── EXERCISE INPUT

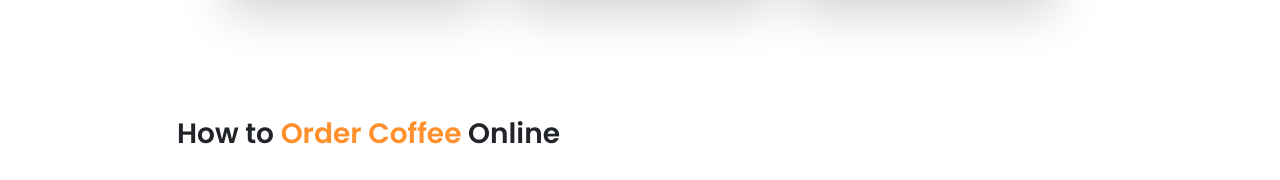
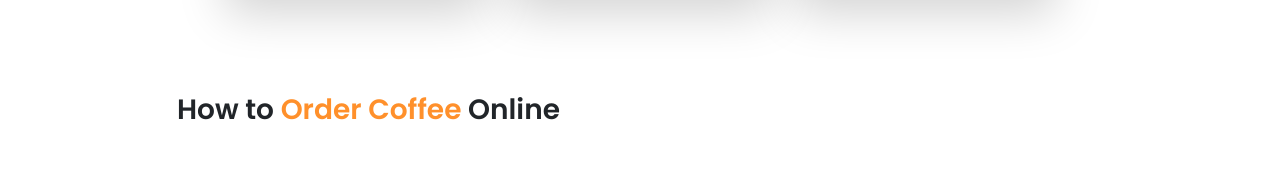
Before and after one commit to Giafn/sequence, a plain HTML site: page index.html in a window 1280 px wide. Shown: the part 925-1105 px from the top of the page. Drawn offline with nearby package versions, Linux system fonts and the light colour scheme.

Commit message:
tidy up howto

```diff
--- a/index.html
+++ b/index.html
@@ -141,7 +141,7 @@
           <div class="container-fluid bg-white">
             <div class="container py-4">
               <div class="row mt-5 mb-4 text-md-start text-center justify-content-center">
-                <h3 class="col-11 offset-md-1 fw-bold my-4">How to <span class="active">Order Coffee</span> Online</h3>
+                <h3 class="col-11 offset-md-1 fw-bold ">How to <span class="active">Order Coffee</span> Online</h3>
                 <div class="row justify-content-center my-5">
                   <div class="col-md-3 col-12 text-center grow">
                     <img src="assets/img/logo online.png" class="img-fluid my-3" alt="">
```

────

BRIEF:
Go through the listing above and retype it exactly, skipping every picture.

THE ANSWER:
Before and after one commit to Giafn/sequence, a plain HTML site: page index.html in a window 1280 px wide. Shown: the part 925-1105 px from the top of the page. Drawn offline with nearby package versions, Linux system fonts and the light colour scheme.

Commit message:
tidy up howto

```diff
--- a/index.html
+++ b/index.html
@@ -141,7 +141,7 @@
           <div class="container-fluid bg-white">
             <div class="container py-4">
               <div class="row mt-5 mb-4 text-md-start text-center justify-content-center">
-                <h3 class="col-11 offset-md-1 fw-bold my-4">How to <span class="active">Order Coffee</span> Online</h3>
+                <h3 class="col-11 offset-md-1 fw-bold ">How to <span class="active">Order Coffee</span> Online</h3>
                 <div class="row justify-content-center my-5">
                   <div class="col-md-3 col-12 text-center grow">
                     <img src="assets/img/logo online.png" class="img-fluid my-3" alt="">
```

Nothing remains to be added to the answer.